I am always looking for ways to minimize costs and maximize the effectiveness that I get out of my tools, so it should be no surprise that when Google’s GDrive was announced I jumped all over it. The reasons were clear: I was a heavy Dropbox user and Google offers double the storage for half the price. Overall, I am pretty happy with the service, though there are some quality of life changes Google could make: for instance, it would be nice if I could control how much bandwidth the GDrive client uses at certain times of day; this is something that I have come to love in CrashPlan.
Still, it is likely that Google will add that functionality to the Mac client at some point in the future. There is one thing that they should fix now: Performance.
GDrive takes approximately four to five times as much RAM as Dropbox when idle or syncing. In my limited testing on both a 2012 Mac Mini and 2011 Macbook Pro have Dropbox using around 40MB GDrive uses 200+MB. While syncing Dropbox jumps to the high 50’s and low 60’s on my machines. while GDrive gets pretty close to 250.
I did some poking around and it seems that at least part of the GDrive client is written in Python, rather than C++ or Objective-C. This makes a lot of sense from Google’s perspective, since Python can run on Mac OS X, Linux, and Windows.

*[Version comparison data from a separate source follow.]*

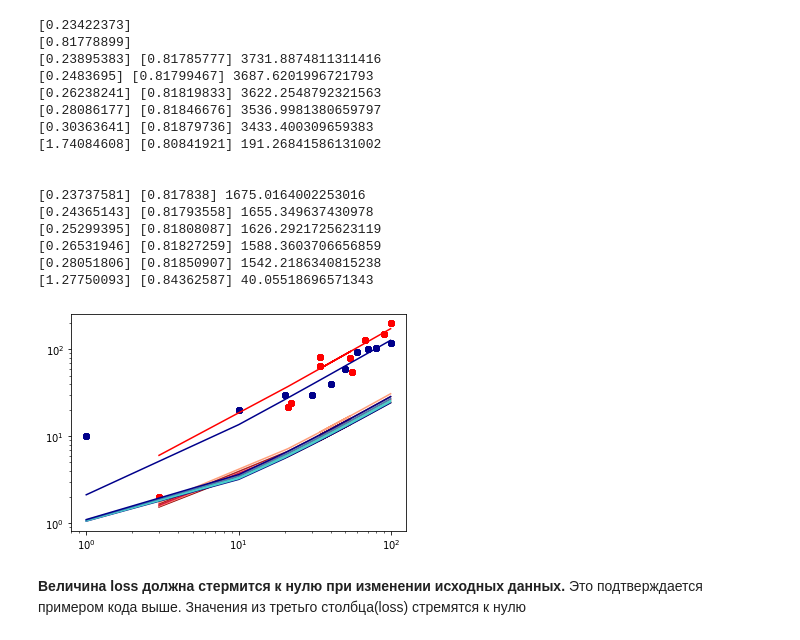
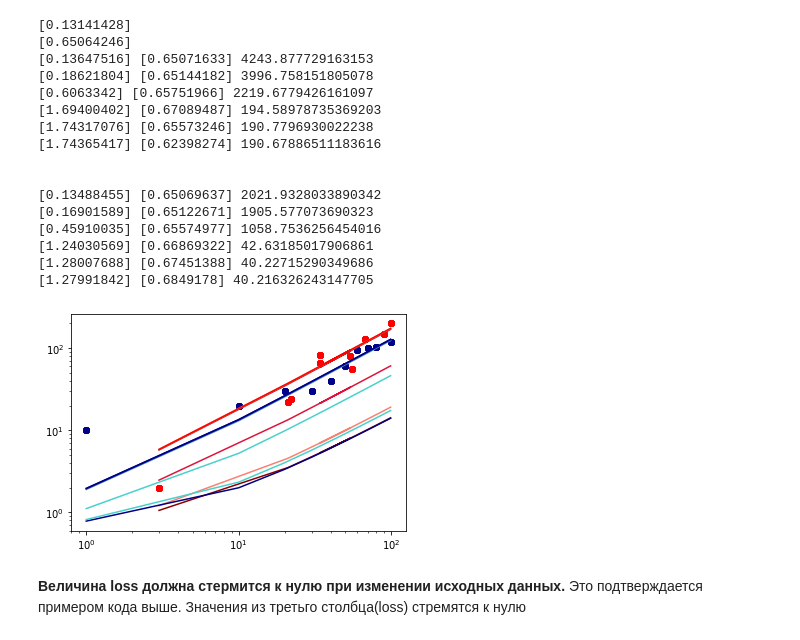
Before and after one commit to SfBalaba/DA-in-GameDev-lab1, a Jupyter notebook: Task3.ipynb, the cells around one changed output. Cells and saved outputs as stored; diff of their text form; code cells hidden in the pictures.

```diff
--- a/Task3.ipynb
+++ b/Task3.ipynb
@@ -49,49 +49,49 @@ def iterate(a,b,x,y,times):
 #Initialize parameters and display
 a = np.random.rand(1)
 print(a)
 b = np.random.rand(1)
 print(b)
 Lr = 0.000001
 
-iteration_number = [1,2,3,4,5,10000]
+iteration_number = [1,10, 100,1000, 5000, 10000]
 def iterate_data(a, b,x, y, colors):
   for i in range(len(iteration_number)):
     a,b = iterate(a,b,x,y, iteration_number[i])
     prediction = model(a,b,x)
     loss = loss_function(a,b,x,y)
     print(a,b,loss)
     plt.scatter(x,y, c = colors[len(colors)-1])
     if(i == len(iteration_number)):
       plt.plot(x, prediction, c = colors[i], linewidth = 6)
     else:
       plt.plot(x, prediction, c = colors[i])
 
 iterate_data(a,b,x,y,  [ '#8B0000', '#FA8072', '#DC143C', '#B22222', '#FFA07A', 'red' ])
 print("\n")
 iterate_data(a,b,x1, y1,  ['#000080', '#48D1CC', '#48D1CC', '#4682B4', 'darkblue','#00008B'])
 
 plt.xscale("log")
 plt.yscale("log")
 plt.xscale("log")
 plt.yscale("log")
 # %% [output]
-[0.23422373]
-[0.81778899]
-[0.23895383] [0.81785777] 3731.8874811311416
-[0.2483695] [0.81799467] 3687.6201996721793
-[0.26238241] [0.81819833] 3622.2548792321563
-[0.28086177] [0.81846676] 3536.9981380659797
-[0.30363641] [0.81879736] 3433.400309659383
-[1.74084608] [0.80841921] 191.26841586131002
+[0.13141428]
+[0.65064246]
+[0.13647516] [0.65071633] 4243.877729163153
+[0.18621804] [0.65144182] 3996.758151805078
+[0.6063342] [0.65751966] 2219.6779426161097
+[1.69400402] [0.67089487] 194.58978735369203
+[1.74317076] [0.65573246] 190.7796930022238
+[1.74365417] [0.62398274] 190.67886511183616
 
 
-[0.23737581] [0.817838] 1675.0164002253016
-[0.24365143] [0.81793558] 1655.349637430978
-[0.25299395] [0.81808087] 1626.2921725623119
-[0.26531946] [0.81827259] 1588.3603706656859
-[0.28051806] [0.81850907] 1542.2186340815238
-[1.27750093] [0.84362587] 40.05518696571343
+[0.13488455] [0.65069637] 2021.9328033890342
+[0.16901589] [0.65122671] 1905.577073690323
+[0.45910035] [0.65574977] 1058.7536256454016
+[1.24030569] [0.66869322] 42.63185017906861
+[1.28007688] [0.67451388] 40.22715290349686
+[1.27991842] [0.6849178] 40.216326243147705
-[figure, old version]
+[figure, new version]
 # %% [markdown]
 **Величина loss должна стермится к нулю при изменении исходных данных.** Это подтверждается примером кода выше. Значения из третьго столбца(loss) стремятся к нулю
 # %%
```
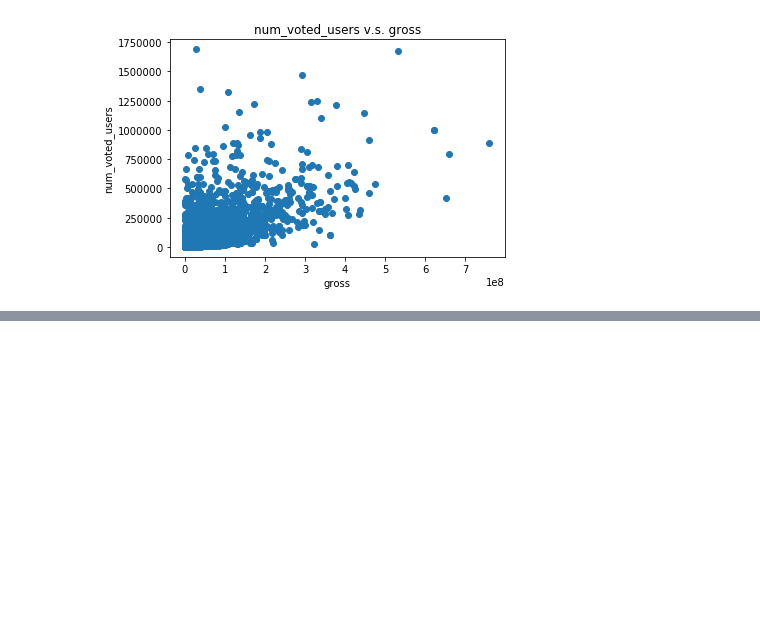
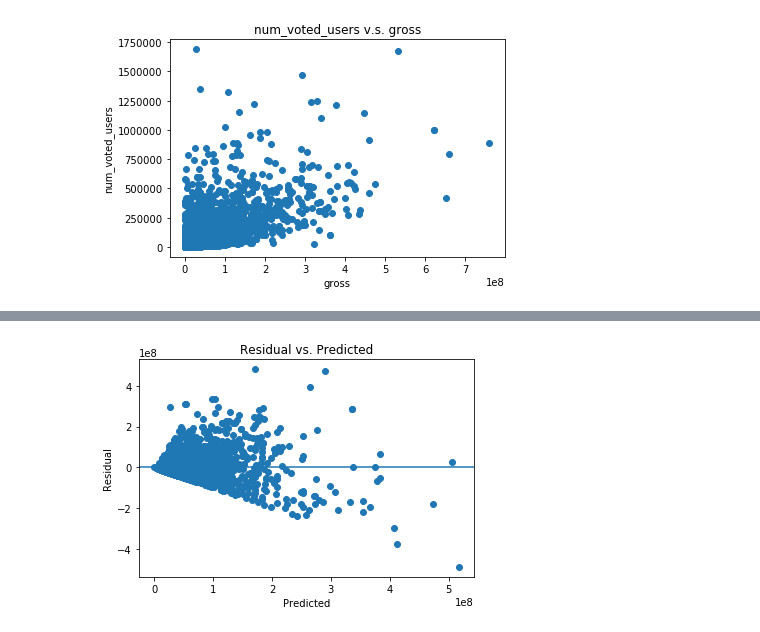
Before and after one commit to carlsednaoui/thinkful-data-science, a Jupyter notebook: coursework/unit_3/1_4.ipynb, the cells around one changed output, grey strips where cells are left out. Cells and saved outputs as stored; diff of their text form; code cells hidden in the pictures; blank space fills up the shorter version.

```diff
--- a/coursework/unit_3/1_4.ipynb
+++ b/coursework/unit_3/1_4.ipynb
@@ -114,0 +153,10 @@ plt.show()
+# %%
+# Assumption three: homoscedasticity
+plt.scatter(predicted, residual)
+plt.xlabel('Predicted')
+plt.ylabel('Residual')
+plt.axhline(y=0)
+plt.title('Residual vs. Predicted')
+plt.show()
+# %% [output]
+[figure, added]
```
Also changed, not shown: parts of 11 cells of this notebook, 2 other files.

Also, if you know anything about Google’s love for Python you’d know that most Googlers would write a Python script to make a cup coffee. I a am not suggesting that Python is a bad language, so keep the hate mail to yourself. However, this does feel a bit like a case of write once, suck everywhere.
To be clear, this issue is not enough to get me to quit the GDrive just yet, but it does seem like a little more effort could have been put in here.